REQUIRED ACTION: Among the entries below, find every line that contains the string "local", then copy it.

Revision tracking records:
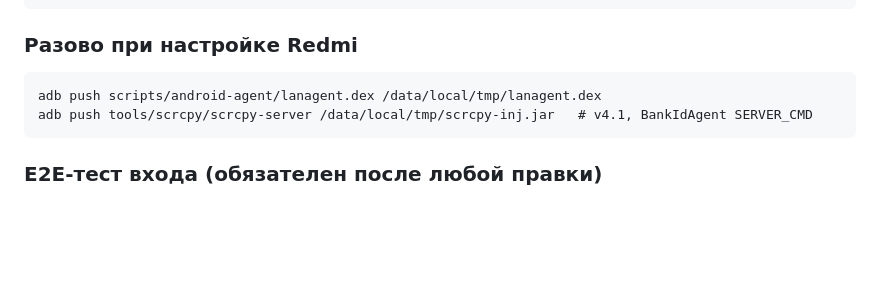
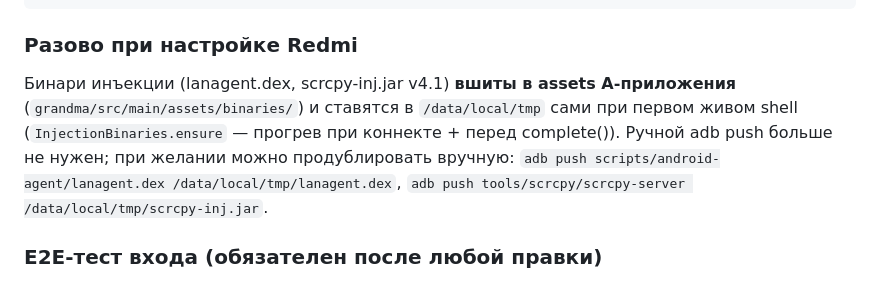
Before and after one commit to alshfu/babashka, a Markdown page: AGENTS.md, the part around the change. Drawn GitHub-style; blank space fills up the shorter version.

Commit message:
AGENTS.md: бинари инъекции теперь self-provisioning из assets, ручной push не нужен

````diff
--- a/AGENTS.md
+++ b/AGENTS.md
@@ -146,10 +146,12 @@ appops set se.pult.app 10021 allow   # background start activity
 
 ### Разово при настройке Redmi
 
-```
-adb push scripts/android-agent/lanagent.dex /data/local/tmp/lanagent.dex
-adb push tools/scrcpy/scrcpy-server /data/local/tmp/scrcpy-inj.jar   # v4.1, BankIdAgent SERVER_CMD
-```
+Бинари инъекции (lanagent.dex, scrcpy-inj.jar v4.1) **вшиты в assets A-приложения**
+(`grandma/src/main/assets/binaries/`) и ставятся в `/data/local/tmp` сами при первом
+живом shell (`InjectionBinaries.ensure` — прогрев при коннекте + перед complete()).
+Ручной adb push больше не нужен; при желании можно продублировать вручную:
+`adb push scripts/android-agent/lanagent.dex /data/local/tmp/lanagent.dex`,
+`adb push tools/scrcpy/scrcpy-server /data/local/tmp/scrcpy-inj.jar`.
 
 ### E2E-тест входа (обязателен после любой правки)
 
````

YOUR RESPONSE:
-adb push scripts/android-agent/lanagent.dex /data/local/tmp/lanagent.dex
-adb push tools/scrcpy/scrcpy-server /data/local/tmp/scrcpy-inj.jar   # v4.1, BankIdAgent SERVER_CMD
+(`grandma/src/main/assets/binaries/`) и ставятся в `/data/local/tmp` сами при первом
+`adb push scripts/android-agent/lanagent.dex /data/local/tmp/lanagent.dex`,
+`adb push tools/scrcpy/scrcpy-server /data/local/tmp/scrcpy-inj.jar`.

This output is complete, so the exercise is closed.